Exercise directions: Return each record shown below exactly, with none omitted.

*** Input for this task ***

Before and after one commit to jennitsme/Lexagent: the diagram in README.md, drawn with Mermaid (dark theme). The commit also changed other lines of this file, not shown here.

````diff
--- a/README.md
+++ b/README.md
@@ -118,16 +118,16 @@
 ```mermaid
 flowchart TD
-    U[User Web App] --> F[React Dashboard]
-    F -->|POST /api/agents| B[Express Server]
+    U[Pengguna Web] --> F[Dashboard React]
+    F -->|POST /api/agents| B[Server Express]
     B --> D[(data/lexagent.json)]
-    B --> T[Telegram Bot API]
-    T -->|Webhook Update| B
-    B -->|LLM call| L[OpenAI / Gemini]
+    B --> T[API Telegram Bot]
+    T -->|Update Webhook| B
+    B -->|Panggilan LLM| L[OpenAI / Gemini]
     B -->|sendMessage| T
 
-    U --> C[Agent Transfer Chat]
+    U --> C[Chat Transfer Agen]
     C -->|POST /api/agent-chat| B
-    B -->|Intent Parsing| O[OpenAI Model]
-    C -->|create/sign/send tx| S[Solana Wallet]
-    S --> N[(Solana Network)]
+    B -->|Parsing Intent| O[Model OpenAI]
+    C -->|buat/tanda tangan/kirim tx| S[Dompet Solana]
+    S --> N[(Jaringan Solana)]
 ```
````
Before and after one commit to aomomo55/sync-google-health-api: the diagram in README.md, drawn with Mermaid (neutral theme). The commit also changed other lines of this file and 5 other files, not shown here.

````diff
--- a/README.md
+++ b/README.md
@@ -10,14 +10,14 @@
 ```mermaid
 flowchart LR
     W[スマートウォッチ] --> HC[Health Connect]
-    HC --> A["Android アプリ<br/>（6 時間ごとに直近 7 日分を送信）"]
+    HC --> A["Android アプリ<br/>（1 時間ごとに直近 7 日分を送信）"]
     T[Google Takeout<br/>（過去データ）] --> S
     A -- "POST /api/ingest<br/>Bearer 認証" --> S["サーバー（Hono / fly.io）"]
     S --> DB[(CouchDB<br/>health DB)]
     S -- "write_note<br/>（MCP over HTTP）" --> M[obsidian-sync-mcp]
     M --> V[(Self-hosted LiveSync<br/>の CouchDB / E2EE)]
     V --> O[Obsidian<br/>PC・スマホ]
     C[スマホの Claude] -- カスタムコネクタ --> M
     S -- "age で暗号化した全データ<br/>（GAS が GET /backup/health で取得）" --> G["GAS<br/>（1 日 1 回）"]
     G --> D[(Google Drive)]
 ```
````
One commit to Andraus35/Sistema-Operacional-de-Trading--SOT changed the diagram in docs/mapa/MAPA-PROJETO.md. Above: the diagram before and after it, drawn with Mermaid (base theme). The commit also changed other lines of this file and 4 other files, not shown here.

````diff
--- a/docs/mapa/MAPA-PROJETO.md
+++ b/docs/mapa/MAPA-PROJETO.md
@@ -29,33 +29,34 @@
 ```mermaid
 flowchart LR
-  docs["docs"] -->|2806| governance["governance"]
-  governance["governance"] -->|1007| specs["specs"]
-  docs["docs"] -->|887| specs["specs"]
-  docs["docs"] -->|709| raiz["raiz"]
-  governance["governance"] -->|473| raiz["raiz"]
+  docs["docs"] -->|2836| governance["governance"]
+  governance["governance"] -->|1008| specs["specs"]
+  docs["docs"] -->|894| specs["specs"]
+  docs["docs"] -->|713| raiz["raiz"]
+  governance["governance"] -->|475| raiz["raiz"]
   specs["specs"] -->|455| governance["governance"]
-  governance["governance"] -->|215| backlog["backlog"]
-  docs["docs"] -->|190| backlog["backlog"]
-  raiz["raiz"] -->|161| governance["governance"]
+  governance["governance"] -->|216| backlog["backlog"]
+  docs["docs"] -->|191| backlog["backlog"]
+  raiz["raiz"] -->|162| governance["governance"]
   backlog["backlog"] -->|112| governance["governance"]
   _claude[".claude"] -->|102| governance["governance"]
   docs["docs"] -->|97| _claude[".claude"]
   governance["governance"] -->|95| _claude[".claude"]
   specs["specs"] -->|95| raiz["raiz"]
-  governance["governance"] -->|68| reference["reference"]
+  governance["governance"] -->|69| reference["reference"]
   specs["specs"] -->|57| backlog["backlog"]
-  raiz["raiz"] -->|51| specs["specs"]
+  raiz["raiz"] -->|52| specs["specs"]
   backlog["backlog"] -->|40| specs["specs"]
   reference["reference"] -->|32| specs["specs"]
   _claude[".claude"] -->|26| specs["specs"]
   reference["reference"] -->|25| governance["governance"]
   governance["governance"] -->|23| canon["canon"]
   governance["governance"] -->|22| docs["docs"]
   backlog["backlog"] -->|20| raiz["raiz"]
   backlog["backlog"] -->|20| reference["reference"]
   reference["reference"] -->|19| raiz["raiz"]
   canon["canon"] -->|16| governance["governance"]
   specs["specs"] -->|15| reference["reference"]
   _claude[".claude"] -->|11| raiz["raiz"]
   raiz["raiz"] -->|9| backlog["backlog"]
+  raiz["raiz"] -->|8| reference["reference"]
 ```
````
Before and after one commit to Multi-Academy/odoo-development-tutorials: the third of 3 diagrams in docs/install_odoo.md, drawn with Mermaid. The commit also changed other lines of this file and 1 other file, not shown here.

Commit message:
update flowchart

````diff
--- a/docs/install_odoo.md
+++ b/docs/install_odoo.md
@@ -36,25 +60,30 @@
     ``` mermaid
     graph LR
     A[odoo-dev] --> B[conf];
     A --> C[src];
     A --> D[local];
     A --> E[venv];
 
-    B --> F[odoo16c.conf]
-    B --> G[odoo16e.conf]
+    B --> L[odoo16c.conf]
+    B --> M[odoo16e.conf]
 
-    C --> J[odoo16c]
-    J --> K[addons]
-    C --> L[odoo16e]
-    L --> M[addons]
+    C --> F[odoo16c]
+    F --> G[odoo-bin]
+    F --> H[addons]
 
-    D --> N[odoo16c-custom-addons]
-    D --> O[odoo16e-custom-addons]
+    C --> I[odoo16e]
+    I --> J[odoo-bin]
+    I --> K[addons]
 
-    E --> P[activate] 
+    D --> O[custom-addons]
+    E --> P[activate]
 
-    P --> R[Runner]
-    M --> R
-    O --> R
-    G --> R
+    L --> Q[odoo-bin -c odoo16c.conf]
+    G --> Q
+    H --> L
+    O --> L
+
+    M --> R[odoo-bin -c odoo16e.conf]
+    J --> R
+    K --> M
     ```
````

*** End of Input for this task ***

Completed exercise:
Before and after one commit to jennitsme/Lexagent: the diagram in README.md, drawn with Mermaid (dark theme). The commit also changed other lines of this file, not shown here.

````diff
--- a/README.md
+++ b/README.md
@@ -118,16 +118,16 @@
 ```mermaid
 flowchart TD
-    U[User Web App] --> F[React Dashboard]
-    F -->|POST /api/agents| B[Express Server]
+    U[Pengguna Web] --> F[Dashboard React]
+    F -->|POST /api/agents| B[Server Express]
     B --> D[(data/lexagent.json)]
-    B --> T[Telegram Bot API]
-    T -->|Webhook Update| B
-    B -->|LLM call| L[OpenAI / Gemini]
+    B --> T[API Telegram Bot]
+    T -->|Update Webhook| B
+    B -->|Panggilan LLM| L[OpenAI / Gemini]
     B -->|sendMessage| T
 
-    U --> C[Agent Transfer Chat]
+    U --> C[Chat Transfer Agen]
     C -->|POST /api/agent-chat| B
-    B -->|Intent Parsing| O[OpenAI Model]
-    C -->|create/sign/send tx| S[Solana Wallet]
-    S --> N[(Solana Network)]
+    B -->|Parsing Intent| O[Model OpenAI]
+    C -->|buat/tanda tangan/kirim tx| S[Dompet Solana]
+    S --> N[(Jaringan Solana)]
 ```
````
Before and after one commit to aomomo55/sync-google-health-api: the diagram in README.md, drawn with Mermaid (neutral theme). The commit also changed other lines of this file and 5 other files, not shown here.

````diff
--- a/README.md
+++ b/README.md
@@ -10,14 +10,14 @@
 ```mermaid
 flowchart LR
     W[スマートウォッチ] --> HC[Health Connect]
-    HC --> A["Android アプリ<br/>（6 時間ごとに直近 7 日分を送信）"]
+    HC --> A["Android アプリ<br/>（1 時間ごとに直近 7 日分を送信）"]
     T[Google Takeout<br/>（過去データ）] --> S
     A -- "POST /api/ingest<br/>Bearer 認証" --> S["サーバー（Hono / fly.io）"]
     S --> DB[(CouchDB<br/>health DB)]
     S -- "write_note<br/>（MCP over HTTP）" --> M[obsidian-sync-mcp]
     M --> V[(Self-hosted LiveSync<br/>の CouchDB / E2EE)]
     V --> O[Obsidian<br/>PC・スマホ]
     C[スマホの Claude] -- カスタムコネクタ --> M
     S -- "age で暗号化した全データ<br/>（GAS が GET /backup/health で取得）" --> G["GAS<br/>（1 日 1 回）"]
     G --> D[(Google Drive)]
 ```
````
One commit to Andraus35/Sistema-Operacional-de-Trading--SOT changed the diagram in docs/mapa/MAPA-PROJETO.md. Above: the diagram before and after it, drawn with Mermaid (base theme). The commit also changed other lines of this file and 4 other files, not shown here.

````diff
--- a/docs/mapa/MAPA-PROJETO.md
+++ b/docs/mapa/MAPA-PROJETO.md
@@ -29,33 +29,34 @@
 ```mermaid
 flowchart LR
-  docs["docs"] -->|2806| governance["governance"]
-  governance["governance"] -->|1007| specs["specs"]
-  docs["docs"] -->|887| specs["specs"]
-  docs["docs"] -->|709| raiz["raiz"]
-  governance["governance"] -->|473| raiz["raiz"]
+  docs["docs"] -->|2836| governance["governance"]
+  governance["governance"] -->|1008| specs["specs"]
+  docs["docs"] -->|894| specs["specs"]
+  docs["docs"] -->|713| raiz["raiz"]
+  governance["governance"] -->|475| raiz["raiz"]
   specs["specs"] -->|455| governance["governance"]
-  governance["governance"] -->|215| backlog["backlog"]
-  docs["docs"] -->|190| backlog["backlog"]
-  raiz["raiz"] -->|161| governance["governance"]
+  governance["governance"] -->|216| backlog["backlog"]
+  docs["docs"] -->|191| backlog["backlog"]
+  raiz["raiz"] -->|162| governance["governance"]
   backlog["backlog"] -->|112| governance["governance"]
   _claude[".claude"] -->|102| governance["governance"]
   docs["docs"] -->|97| _claude[".claude"]
   governance["governance"] -->|95| _claude[".claude"]
   specs["specs"] -->|95| raiz["raiz"]
-  governance["governance"] -->|68| reference["reference"]
+  governance["governance"] -->|69| reference["reference"]
   specs["specs"] -->|57| backlog["backlog"]
-  raiz["raiz"] -->|51| specs["specs"]
+  raiz["raiz"] -->|52| specs["specs"]
   backlog["backlog"] -->|40| specs["specs"]
   reference["reference"] -->|32| specs["specs"]
   _claude[".claude"] -->|26| specs["specs"]
   reference["reference"] -->|25| governance["governance"]
   governance["governance"] -->|23| canon["canon"]
   governance["governance"] -->|22| docs["docs"]
   backlog["backlog"] -->|20| raiz["raiz"]
   backlog["backlog"] -->|20| reference["reference"]
   reference["reference"] -->|19| raiz["raiz"]
   canon["canon"] -->|16| governance["governance"]
   specs["specs"] -->|15| reference["reference"]
   _claude[".claude"] -->|11| raiz["raiz"]
   raiz["raiz"] -->|9| backlog["backlog"]
+  raiz["raiz"] -->|8| reference["reference"]
 ```
````
Before and after one commit to Multi-Academy/odoo-development-tutorials: the third of 3 diagrams in docs/install_odoo.md, drawn with Mermaid. The commit also changed other lines of this file and 1 other file, not shown here.

Commit message:
update flowchart

````diff
--- a/docs/install_odoo.md
+++ b/docs/install_odoo.md
@@ -36,25 +60,30 @@
     ``` mermaid
     graph LR
     A[odoo-dev] --> B[conf];
     A --> C[src];
     A --> D[local];
     A --> E[venv];
 
-    B --> F[odoo16c.conf]
-    B --> G[odoo16e.conf]
+    B --> L[odoo16c.conf]
+    B --> M[odoo16e.conf]
 
-    C --> J[odoo16c]
-    J --> K[addons]
-    C --> L[odoo16e]
-    L --> M[addons]
+    C --> F[odoo16c]
+    F --> G[odoo-bin]
+    F --> H[addons]
 
-    D --> N[odoo16c-custom-addons]
-    D --> O[odoo16e-custom-addons]
+    C --> I[odoo16e]
+    I --> J[odoo-bin]
+    I --> K[addons]
 
-    E --> P[activate] 
+    D --> O[custom-addons]
+    E --> P[activate]
 
-    P --> R[Runner]
-    M --> R
-    O --> R
-    G --> R
+    L --> Q[odoo-bin -c odoo16c.conf]
+    G --> Q
+    H --> L
+    O --> L
+
+    M --> R[odoo-bin -c odoo16e.conf]
+    J --> R
+    K --> M
     ```
````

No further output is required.